> _EXERCISE DIRECTIONS_
From the data below, copy each line that includes the word "CORE".
[TASK INPUT]
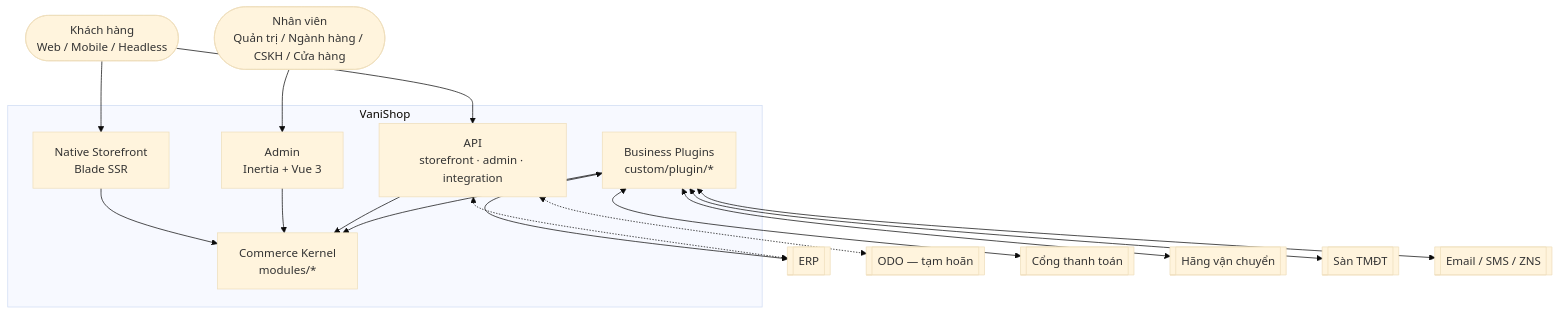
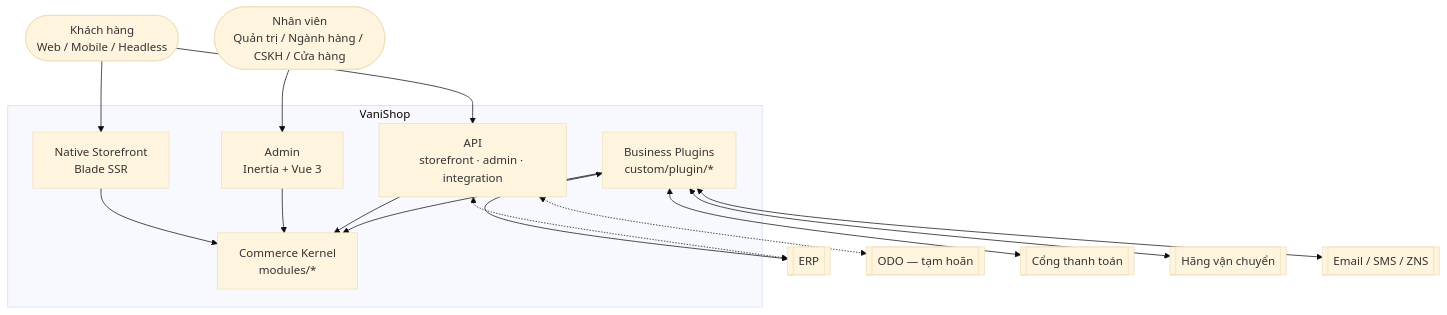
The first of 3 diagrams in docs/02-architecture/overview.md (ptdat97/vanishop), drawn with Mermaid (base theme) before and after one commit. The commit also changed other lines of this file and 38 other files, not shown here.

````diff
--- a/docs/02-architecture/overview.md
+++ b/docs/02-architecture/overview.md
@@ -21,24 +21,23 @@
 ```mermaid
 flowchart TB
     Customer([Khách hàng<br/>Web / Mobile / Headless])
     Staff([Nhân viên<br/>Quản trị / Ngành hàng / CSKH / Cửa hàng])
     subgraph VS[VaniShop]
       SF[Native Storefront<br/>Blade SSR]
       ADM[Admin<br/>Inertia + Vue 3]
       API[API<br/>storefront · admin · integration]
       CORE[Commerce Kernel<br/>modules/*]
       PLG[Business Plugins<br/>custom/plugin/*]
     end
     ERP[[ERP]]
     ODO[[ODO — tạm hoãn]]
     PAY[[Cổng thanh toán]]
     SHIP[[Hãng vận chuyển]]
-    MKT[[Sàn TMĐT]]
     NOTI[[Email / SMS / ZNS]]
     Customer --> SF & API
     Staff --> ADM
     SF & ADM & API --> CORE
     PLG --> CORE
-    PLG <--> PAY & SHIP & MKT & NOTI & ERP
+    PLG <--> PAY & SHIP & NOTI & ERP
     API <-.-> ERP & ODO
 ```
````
[/TASK INPUT]
[TASK INPUT]
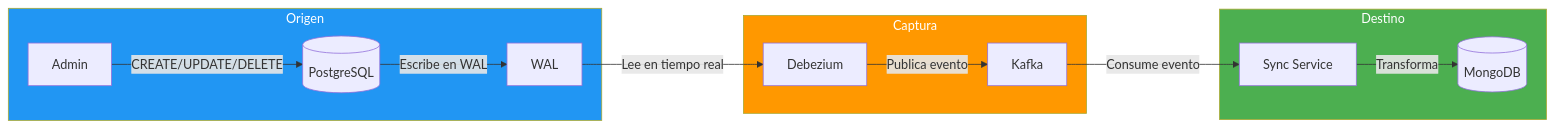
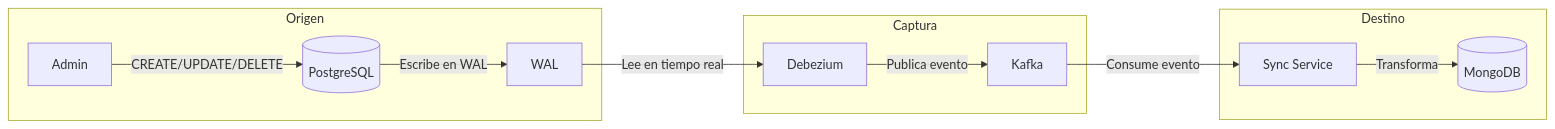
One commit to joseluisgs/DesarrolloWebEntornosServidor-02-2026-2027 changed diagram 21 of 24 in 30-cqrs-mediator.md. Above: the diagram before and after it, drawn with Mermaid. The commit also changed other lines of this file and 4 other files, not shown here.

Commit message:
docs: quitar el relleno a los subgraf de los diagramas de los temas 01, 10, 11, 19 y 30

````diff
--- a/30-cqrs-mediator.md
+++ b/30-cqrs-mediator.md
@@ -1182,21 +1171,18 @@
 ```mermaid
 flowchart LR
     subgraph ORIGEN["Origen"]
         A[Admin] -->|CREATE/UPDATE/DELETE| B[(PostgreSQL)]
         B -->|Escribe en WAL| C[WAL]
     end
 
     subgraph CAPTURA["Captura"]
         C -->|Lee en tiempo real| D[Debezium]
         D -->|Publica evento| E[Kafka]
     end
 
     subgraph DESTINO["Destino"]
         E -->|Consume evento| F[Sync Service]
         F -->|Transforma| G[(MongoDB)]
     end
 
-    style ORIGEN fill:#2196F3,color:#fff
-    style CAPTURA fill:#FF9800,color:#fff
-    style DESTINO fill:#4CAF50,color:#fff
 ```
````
[/TASK INPUT]
> _RESPONSE AREA_
       CORE[Commerce Kernel<br/>modules/*]
     SF & ADM & API --> CORE
     PLG --> CORE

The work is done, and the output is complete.